Content starts
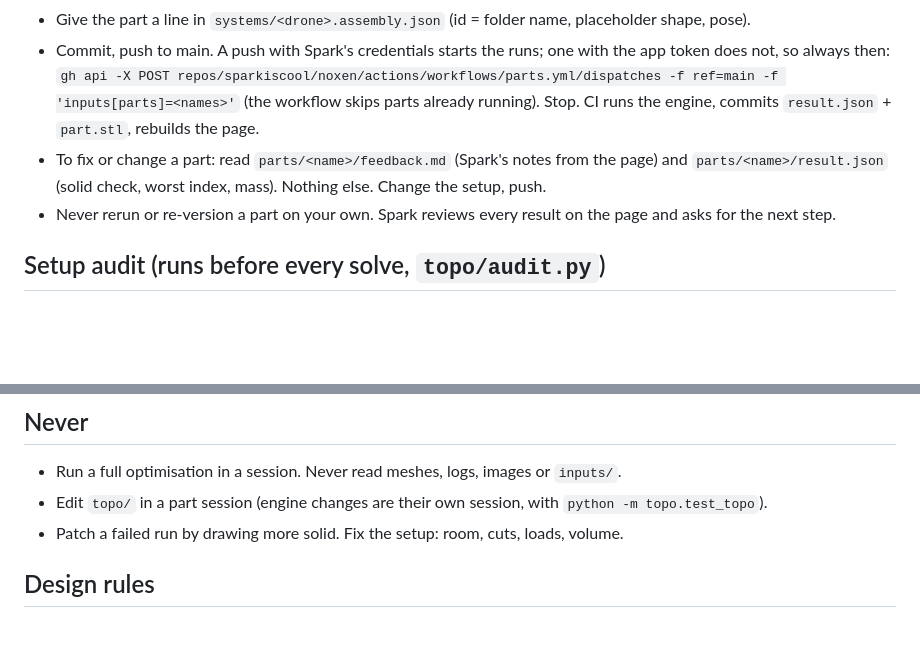
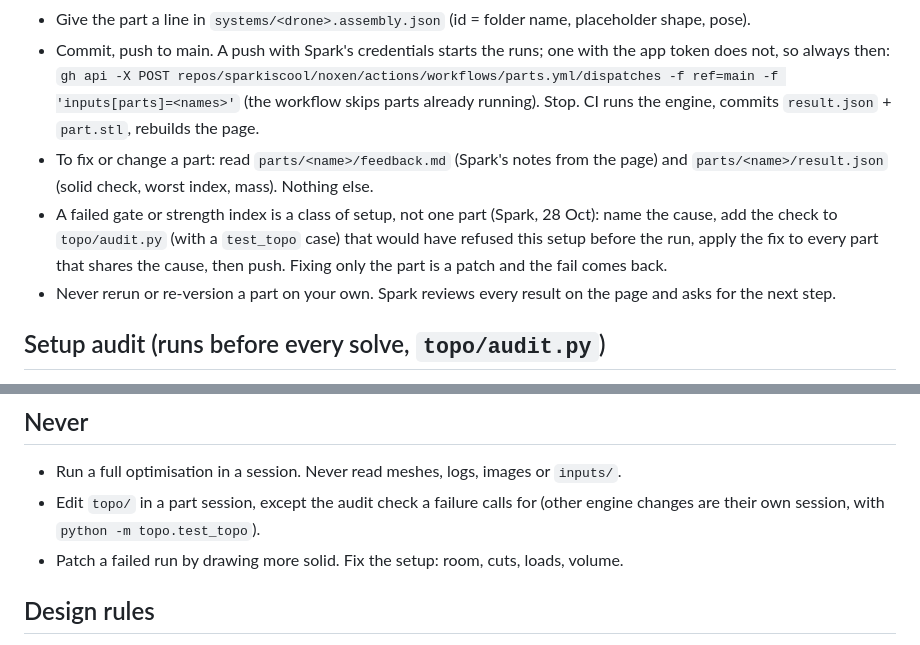
Before and after one commit to sparkiscool/noxen, a Markdown page: CLAUDE.md, 2 parts joined by grey strips. GitHub-like rendering; blank space fills up the shorter version.

Commit message:
CLAUDE.md: a failed gate or strength index is a class of setup: add the audit check, fix every part that shares the cause
Co-Authored-By: Claude Fable 5.1 <noreply@anthropic.com>
Claude-Session: https://claude.ai/code/session_01EtHMZMuNjDDQVJhg2Wn7rq

```diff
--- a/CLAUDE.md
+++ b/CLAUDE.md
@@ -14,7 +14,8 @@ python tools/dim.py <section>                                     # one section
 - Write or edit `parts/<name>/part.py`: `setup(h) -> Part` and `SPEC = dict(h=..., gen_cm3=..., max_worst=0.5)`. Pattern: `parts/motor_mount/part.py` (small), `parts/hub_deck/part.py` (large, with `inputs/`). The runner has 7 GB: keep the grid under ~300k cells at the SPEC h (the smoke prints it; hub deck 283k x 20 cases peaks 5.7 GB), else the runner dies without a result.
 - Give the part a line in `systems/<drone>.assembly.json` (id = folder name, placeholder shape, pose).
 - Commit, push to main. A push with Spark's credentials starts the runs; one with the app token does not, so always then: `gh api -X POST repos/sparkiscool/noxen/actions/workflows/parts.yml/dispatches -f ref=main -f 'inputs[parts]=<names>'` (the workflow skips parts already running). Stop. CI runs the engine, commits `result.json` + `part.stl`, rebuilds the page.
-- To fix or change a part: read `parts/<name>/feedback.md` (Spark's notes from the page) and `parts/<name>/result.json` (solid check, worst index, mass). Nothing else. Change the setup, push.
+- To fix or change a part: read `parts/<name>/feedback.md` (Spark's notes from the page) and `parts/<name>/result.json` (solid check, worst index, mass). Nothing else.
+- A failed gate or strength index is a class of setup, not one part (Spark, 28 Oct): name the cause, add the check to `topo/audit.py` (with a `test_topo` case) that would have refused this setup before the run, apply the fix to every part that shares the cause, then push. Fixing only the part is a patch and the fail comes back.
 - Never rerun or re-version a part on your own. Spark reviews every result on the page and asks for the next step.
 
 ## Setup audit (runs before every solve, `topo/audit.py`)
@@ -26,7 +27,7 @@ audit report; `python -m topo.run parts/<name> --h 2.5 --maxit 2 --no-coarse` ru
 
 ## Never
 - Run a full optimisation in a session. Never read meshes, logs, images or `inputs/`.
-- Edit `topo/` in a part session (engine changes are their own session, with `python -m topo.test_topo`).
+- Edit `topo/` in a part session, except the audit check a failure calls for (other engine changes are their own session, with `python -m topo.test_topo`).
 - Patch a failed run by drawing more solid. Fix the setup: room, cuts, loads, volume.
 
 ## Design rules
```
Content ends
Give only how many lines above hold "solid".

3